- [What to produce]: Where in the records does the word "aplicarCancelacion" appear? Copy each line that holds it.

** Opening Supplied material block **

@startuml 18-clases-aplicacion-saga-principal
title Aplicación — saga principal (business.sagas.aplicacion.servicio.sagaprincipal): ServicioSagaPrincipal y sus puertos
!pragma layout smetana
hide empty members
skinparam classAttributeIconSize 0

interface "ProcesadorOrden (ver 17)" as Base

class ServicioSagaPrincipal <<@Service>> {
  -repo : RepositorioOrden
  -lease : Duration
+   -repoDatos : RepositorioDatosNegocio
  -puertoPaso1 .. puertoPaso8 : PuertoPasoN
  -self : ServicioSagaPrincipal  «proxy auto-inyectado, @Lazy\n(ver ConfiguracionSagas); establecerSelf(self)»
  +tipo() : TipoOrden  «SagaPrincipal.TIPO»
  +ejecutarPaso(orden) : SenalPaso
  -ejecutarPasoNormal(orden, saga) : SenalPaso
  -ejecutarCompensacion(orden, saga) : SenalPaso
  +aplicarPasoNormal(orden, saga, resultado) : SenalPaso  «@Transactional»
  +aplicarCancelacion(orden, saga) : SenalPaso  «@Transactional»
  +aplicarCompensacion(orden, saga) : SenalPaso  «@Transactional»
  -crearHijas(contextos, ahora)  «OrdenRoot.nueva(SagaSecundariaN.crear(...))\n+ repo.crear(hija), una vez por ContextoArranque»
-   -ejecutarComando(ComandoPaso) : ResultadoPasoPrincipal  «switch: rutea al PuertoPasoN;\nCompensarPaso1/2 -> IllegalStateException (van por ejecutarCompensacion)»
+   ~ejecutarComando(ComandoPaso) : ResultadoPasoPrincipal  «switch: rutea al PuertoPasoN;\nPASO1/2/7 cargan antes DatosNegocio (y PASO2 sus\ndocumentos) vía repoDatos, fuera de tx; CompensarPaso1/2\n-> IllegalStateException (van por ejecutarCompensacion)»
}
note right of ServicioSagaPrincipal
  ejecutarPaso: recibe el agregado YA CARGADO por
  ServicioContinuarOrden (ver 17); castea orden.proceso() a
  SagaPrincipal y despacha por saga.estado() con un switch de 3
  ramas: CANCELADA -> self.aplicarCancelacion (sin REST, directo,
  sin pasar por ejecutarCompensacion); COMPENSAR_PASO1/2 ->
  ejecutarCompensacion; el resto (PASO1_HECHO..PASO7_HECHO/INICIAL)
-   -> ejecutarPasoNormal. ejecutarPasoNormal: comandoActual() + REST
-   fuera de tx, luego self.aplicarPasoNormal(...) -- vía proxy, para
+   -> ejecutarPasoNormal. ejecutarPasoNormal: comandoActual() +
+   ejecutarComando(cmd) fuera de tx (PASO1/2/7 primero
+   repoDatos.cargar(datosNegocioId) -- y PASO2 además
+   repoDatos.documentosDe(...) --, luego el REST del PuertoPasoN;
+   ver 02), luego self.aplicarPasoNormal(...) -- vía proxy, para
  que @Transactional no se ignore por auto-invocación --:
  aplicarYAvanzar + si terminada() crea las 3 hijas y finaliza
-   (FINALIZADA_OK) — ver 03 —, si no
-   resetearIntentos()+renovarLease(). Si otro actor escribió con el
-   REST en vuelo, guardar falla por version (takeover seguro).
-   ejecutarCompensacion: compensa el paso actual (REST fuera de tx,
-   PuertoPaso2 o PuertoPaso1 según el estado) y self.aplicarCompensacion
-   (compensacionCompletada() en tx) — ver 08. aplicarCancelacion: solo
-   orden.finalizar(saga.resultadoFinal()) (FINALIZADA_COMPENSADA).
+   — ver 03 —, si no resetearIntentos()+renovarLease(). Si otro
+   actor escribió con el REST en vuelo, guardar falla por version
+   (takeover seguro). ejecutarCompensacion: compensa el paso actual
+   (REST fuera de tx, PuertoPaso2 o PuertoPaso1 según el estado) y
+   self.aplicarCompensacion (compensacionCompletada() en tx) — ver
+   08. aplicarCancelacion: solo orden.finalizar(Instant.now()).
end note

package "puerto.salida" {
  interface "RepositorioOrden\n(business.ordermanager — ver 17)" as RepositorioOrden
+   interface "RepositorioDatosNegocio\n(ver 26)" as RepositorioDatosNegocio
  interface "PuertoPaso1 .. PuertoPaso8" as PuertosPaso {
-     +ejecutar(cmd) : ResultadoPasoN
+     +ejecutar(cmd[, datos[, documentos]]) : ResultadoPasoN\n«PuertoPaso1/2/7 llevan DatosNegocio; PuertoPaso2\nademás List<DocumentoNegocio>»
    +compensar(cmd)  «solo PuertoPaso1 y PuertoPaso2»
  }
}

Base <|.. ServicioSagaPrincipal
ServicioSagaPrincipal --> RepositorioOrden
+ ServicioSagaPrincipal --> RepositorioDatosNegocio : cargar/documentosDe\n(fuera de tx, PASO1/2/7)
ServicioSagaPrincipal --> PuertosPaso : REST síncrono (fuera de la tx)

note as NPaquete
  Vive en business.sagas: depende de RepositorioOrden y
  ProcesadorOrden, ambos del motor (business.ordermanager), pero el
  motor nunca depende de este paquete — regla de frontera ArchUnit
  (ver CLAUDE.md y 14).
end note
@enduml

** Closing Supplied material block **
** Opening Supplied material block **

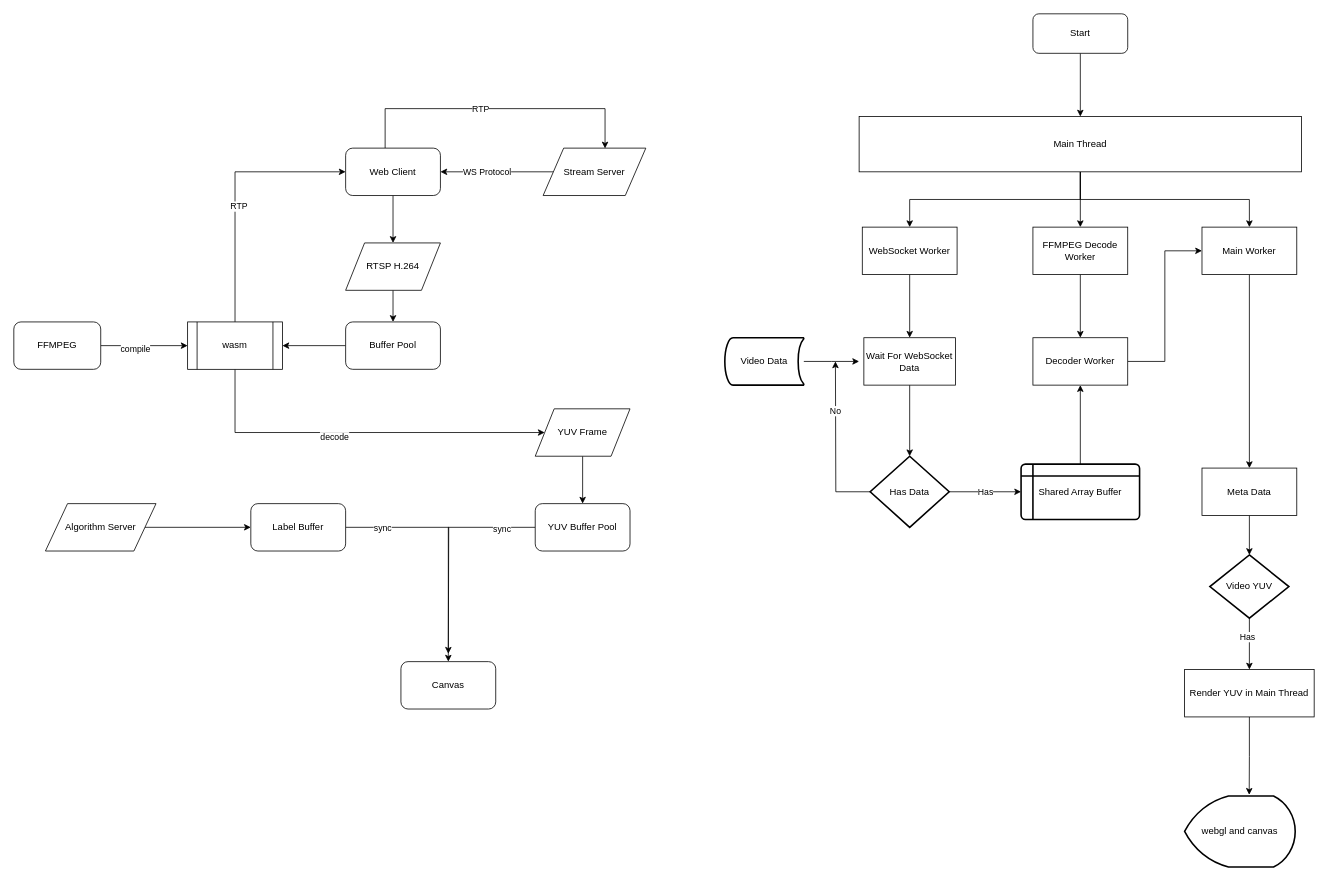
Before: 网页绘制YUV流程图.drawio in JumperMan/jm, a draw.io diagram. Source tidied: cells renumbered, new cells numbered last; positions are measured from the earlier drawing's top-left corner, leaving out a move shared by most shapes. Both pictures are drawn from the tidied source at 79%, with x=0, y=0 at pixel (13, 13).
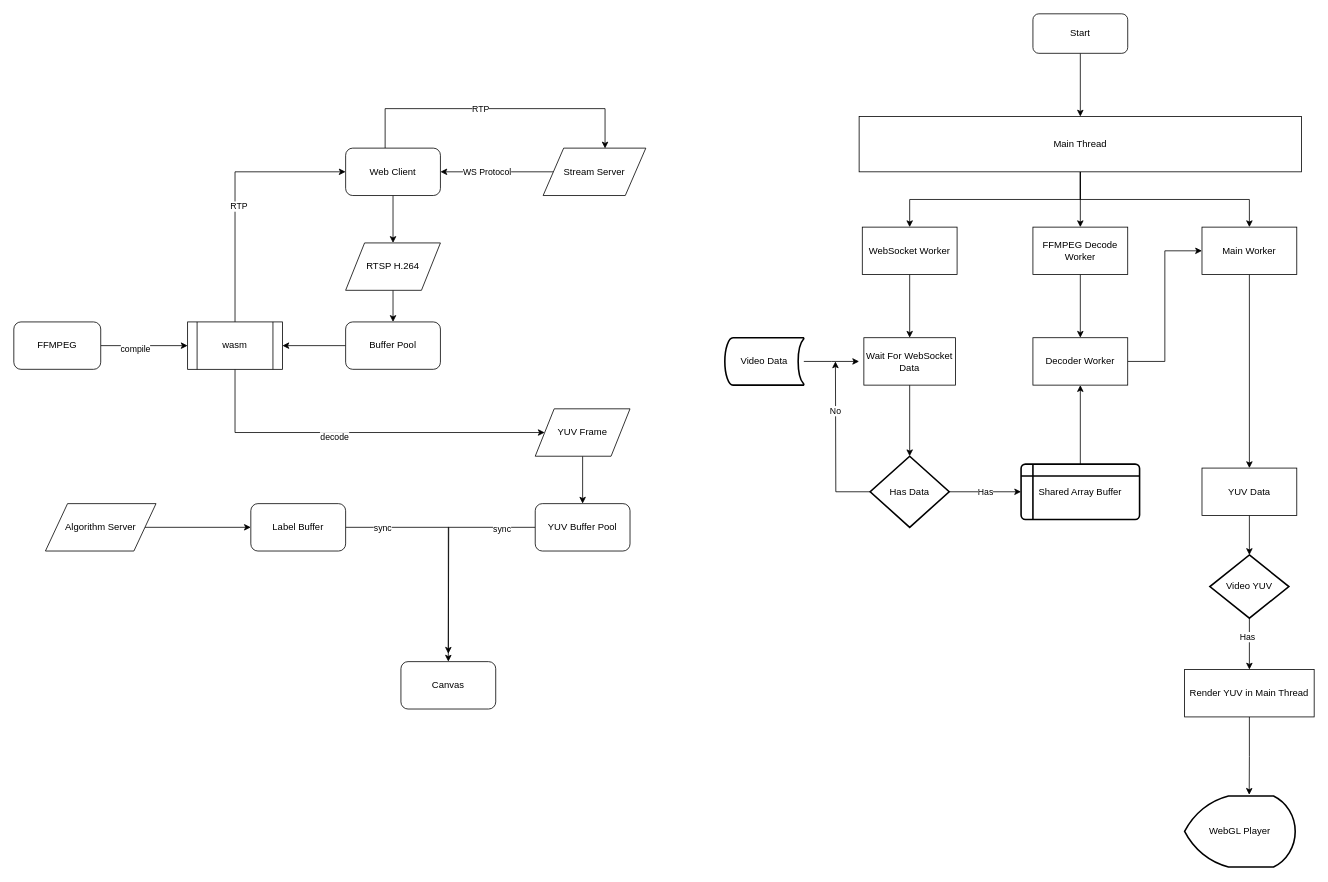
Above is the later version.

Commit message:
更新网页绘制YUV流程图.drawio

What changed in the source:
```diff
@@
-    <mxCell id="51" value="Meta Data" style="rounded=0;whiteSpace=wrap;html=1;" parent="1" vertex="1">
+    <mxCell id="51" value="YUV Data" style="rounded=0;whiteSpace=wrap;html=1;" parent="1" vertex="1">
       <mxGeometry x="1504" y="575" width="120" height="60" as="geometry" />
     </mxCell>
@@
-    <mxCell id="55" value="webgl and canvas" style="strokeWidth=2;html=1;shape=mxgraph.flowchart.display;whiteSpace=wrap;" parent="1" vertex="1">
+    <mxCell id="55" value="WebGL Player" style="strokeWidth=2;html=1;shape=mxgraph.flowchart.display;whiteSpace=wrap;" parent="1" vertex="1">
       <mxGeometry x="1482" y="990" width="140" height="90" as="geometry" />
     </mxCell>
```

** Closing Supplied material block **

- [Response below]:
  +aplicarCancelacion(orden, saga) : SenalPaso  «@Transactional»
  ramas: CANCELADA -> self.aplicarCancelacion (sin REST, directo,
-   (compensacionCompletada() en tx) — ver 08. aplicarCancelacion: solo
+   08. aplicarCancelacion: solo orden.finalizar(Instant.now()).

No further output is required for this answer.